**ASSIGNMENT**
Among the entries, find the lines with the string "thats" and report them.

(Screenshot and code edit data)
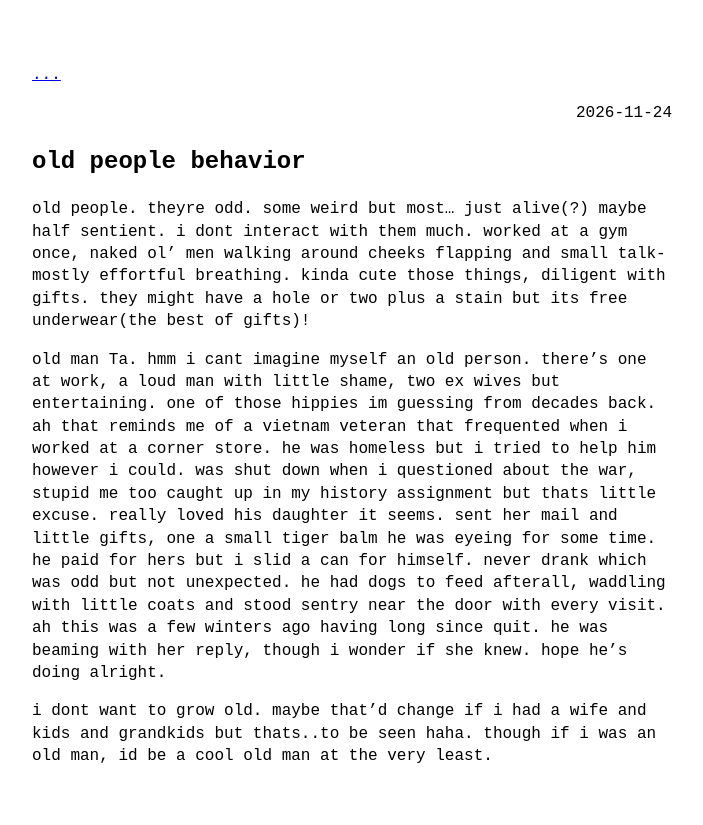
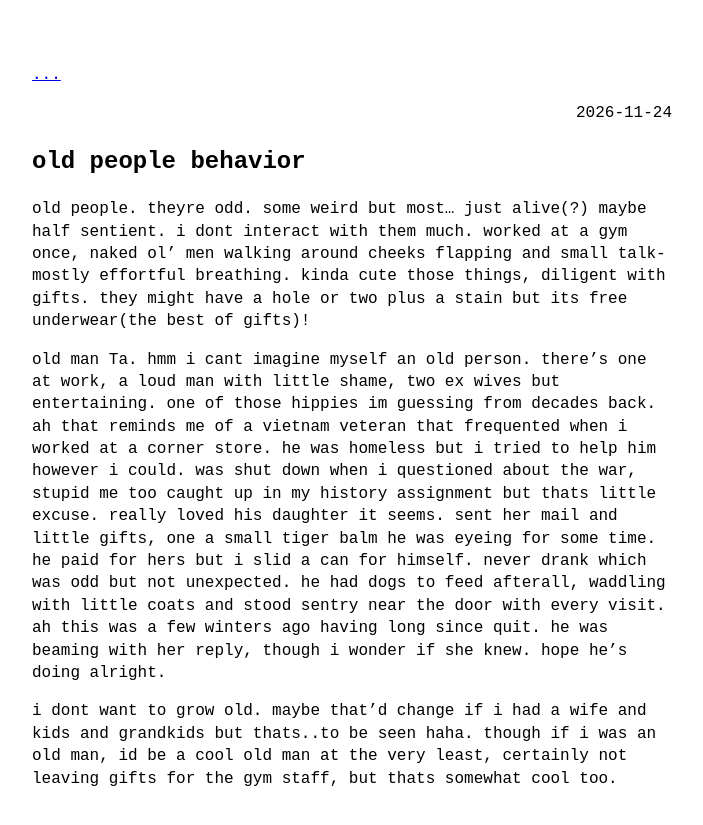
Before and after one commit to tasnotes/tasnotes.github.io, a Jekyll site: the page built from _posts/2026-11-24-old-ta.md, in a window 1280 px wide. Shown: the top 825 px of the page, without its empty margins (288-991 px from the left). Built offline with Jekyll 4.4.1, drawn with Linux system fonts in a browser that asks for light colours.

Commit message:
Update 2026-11-24-old-ta.md

```diff
--- a/_posts/2026-11-24-old-ta.md
+++ b/_posts/2026-11-24-old-ta.md
@@ -31,4 +31,4 @@ having long since quit. he was beaming with her reply, though i wonder if she kn
 i dont want to grow old. maybe that'd change if
 i had a wife and kids and grandkids but thats..to be seen haha.
 though if i was an old man, id be a cool old man at
-the very least.
+the very least, certainly not leaving gifts for the gym staff, but thats somewhat cool too.
```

**TASK RESPONSE**
 i had a wife and kids and grandkids but thats..to be seen haha.
+the very least, certainly not leaving gifts for the gym staff, but thats somewhat cool too.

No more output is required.